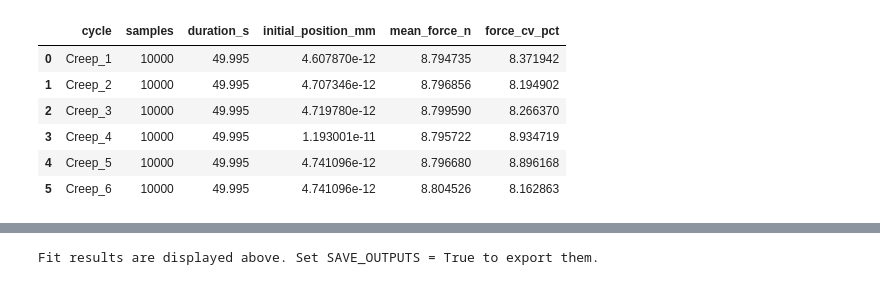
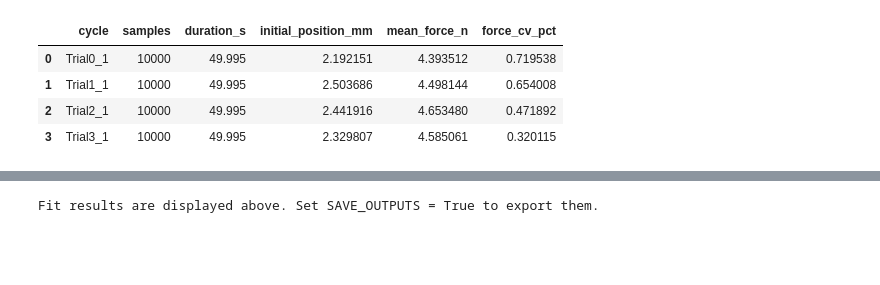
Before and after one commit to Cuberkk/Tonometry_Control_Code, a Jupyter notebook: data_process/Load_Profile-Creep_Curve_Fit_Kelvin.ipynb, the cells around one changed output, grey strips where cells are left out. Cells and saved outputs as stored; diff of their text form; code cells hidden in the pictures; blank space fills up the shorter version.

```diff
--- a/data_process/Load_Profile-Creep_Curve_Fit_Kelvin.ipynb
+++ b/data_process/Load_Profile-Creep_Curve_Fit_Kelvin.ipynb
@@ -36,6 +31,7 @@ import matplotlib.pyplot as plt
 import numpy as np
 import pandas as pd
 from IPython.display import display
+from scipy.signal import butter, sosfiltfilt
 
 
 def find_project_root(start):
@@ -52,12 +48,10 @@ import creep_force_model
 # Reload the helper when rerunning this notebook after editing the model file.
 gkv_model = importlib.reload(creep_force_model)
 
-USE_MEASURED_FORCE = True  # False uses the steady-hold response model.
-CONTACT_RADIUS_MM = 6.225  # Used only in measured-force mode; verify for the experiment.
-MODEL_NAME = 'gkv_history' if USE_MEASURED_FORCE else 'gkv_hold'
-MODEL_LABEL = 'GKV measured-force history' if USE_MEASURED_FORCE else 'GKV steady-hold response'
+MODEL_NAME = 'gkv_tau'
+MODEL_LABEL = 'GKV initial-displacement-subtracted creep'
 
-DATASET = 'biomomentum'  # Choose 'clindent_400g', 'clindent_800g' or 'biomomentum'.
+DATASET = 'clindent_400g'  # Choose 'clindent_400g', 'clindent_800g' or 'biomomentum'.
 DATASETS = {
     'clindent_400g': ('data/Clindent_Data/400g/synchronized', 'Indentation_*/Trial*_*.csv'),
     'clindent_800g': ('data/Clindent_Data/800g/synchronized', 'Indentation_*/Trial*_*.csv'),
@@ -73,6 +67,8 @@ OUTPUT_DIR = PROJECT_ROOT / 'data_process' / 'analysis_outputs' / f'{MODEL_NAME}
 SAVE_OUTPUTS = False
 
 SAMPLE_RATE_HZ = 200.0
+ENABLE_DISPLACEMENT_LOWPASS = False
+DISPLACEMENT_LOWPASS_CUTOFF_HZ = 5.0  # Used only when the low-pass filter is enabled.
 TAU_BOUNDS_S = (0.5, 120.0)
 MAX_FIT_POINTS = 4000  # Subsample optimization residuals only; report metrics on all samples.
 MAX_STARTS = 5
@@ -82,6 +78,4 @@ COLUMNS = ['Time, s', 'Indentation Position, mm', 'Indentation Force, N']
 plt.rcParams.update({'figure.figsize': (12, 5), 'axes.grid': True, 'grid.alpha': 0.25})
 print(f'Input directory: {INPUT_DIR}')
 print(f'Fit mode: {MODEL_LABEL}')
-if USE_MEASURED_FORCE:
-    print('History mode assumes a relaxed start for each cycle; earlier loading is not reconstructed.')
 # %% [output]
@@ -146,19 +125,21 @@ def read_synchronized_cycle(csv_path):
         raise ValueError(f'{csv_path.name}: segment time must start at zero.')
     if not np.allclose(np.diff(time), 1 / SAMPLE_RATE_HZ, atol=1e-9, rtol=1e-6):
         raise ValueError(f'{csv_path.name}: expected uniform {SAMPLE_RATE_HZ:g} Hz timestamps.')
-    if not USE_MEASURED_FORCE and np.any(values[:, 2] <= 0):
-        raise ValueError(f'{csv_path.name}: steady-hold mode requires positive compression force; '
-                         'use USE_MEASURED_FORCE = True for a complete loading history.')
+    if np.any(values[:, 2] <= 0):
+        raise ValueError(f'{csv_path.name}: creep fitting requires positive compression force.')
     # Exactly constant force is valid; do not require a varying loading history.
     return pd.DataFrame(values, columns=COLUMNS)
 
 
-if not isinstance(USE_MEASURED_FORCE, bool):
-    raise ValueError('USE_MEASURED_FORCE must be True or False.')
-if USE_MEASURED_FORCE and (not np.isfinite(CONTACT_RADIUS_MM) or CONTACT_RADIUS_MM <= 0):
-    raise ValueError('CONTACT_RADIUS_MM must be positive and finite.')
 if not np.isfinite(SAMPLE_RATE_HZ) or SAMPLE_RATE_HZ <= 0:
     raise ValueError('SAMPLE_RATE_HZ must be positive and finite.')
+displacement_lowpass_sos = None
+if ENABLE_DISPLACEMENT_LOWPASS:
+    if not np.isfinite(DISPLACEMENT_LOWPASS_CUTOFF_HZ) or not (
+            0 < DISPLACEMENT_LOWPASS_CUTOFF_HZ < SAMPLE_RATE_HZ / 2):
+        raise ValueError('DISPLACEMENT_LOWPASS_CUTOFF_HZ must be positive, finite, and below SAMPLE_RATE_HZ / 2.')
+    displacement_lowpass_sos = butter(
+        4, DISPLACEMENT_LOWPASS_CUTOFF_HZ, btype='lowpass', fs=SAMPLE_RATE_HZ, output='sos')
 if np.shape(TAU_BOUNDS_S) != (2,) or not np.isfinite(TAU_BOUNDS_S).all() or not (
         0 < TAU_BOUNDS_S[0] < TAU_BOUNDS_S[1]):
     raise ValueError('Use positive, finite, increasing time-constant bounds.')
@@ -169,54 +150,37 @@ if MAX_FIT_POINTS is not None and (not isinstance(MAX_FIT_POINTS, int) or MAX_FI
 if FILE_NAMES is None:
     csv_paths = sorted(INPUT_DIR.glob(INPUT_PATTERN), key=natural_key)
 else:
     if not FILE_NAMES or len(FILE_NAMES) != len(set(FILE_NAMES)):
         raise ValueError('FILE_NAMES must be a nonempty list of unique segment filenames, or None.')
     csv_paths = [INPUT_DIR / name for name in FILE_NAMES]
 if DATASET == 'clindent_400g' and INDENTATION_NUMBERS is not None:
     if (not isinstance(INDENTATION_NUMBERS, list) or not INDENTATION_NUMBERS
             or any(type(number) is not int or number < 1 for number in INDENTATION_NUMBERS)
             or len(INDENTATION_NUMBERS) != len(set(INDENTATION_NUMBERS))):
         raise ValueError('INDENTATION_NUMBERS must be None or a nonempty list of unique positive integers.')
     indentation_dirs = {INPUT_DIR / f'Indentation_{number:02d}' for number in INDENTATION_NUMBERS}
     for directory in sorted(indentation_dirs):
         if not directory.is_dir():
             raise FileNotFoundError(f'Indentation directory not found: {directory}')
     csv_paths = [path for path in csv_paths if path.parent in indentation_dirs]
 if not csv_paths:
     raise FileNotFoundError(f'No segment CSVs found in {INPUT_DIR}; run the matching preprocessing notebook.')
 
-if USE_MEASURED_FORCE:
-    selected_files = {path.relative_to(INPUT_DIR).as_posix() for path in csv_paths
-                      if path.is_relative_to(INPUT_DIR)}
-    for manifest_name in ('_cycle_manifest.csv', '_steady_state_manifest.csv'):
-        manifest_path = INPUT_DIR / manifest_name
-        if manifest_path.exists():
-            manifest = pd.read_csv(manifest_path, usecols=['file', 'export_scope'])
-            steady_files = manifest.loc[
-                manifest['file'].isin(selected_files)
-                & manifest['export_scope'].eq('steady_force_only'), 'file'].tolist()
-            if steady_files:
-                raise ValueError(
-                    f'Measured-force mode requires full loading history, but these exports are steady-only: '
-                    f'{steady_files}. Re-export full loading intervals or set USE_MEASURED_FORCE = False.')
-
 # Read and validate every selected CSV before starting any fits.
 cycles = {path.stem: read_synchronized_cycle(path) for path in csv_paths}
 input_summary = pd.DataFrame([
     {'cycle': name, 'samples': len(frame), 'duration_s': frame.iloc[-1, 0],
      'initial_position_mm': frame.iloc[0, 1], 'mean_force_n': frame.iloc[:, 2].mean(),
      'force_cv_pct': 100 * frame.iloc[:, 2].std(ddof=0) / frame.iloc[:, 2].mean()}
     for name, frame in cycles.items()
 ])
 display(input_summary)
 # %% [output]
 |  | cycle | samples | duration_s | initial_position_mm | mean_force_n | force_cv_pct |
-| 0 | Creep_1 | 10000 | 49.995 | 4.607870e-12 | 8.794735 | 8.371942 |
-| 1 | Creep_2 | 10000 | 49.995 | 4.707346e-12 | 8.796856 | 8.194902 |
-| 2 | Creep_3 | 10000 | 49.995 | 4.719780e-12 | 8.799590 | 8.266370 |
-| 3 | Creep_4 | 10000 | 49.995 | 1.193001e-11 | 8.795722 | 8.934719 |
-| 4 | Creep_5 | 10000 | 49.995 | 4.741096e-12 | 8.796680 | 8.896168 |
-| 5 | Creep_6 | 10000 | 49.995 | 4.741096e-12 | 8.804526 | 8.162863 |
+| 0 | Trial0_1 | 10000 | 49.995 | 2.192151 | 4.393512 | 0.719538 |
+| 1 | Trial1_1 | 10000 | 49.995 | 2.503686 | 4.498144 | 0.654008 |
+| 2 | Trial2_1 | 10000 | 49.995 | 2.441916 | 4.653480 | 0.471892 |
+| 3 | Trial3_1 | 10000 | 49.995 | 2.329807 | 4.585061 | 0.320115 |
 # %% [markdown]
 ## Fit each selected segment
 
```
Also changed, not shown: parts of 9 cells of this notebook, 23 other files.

## WHAT NEEDS TO BE DONE
Show each line of the material holding "sorted".

## RESULT BELOW
     csv_paths = sorted(INPUT_DIR.glob(INPUT_PATTERN), key=natural_key)
     for directory in sorted(indentation_dirs):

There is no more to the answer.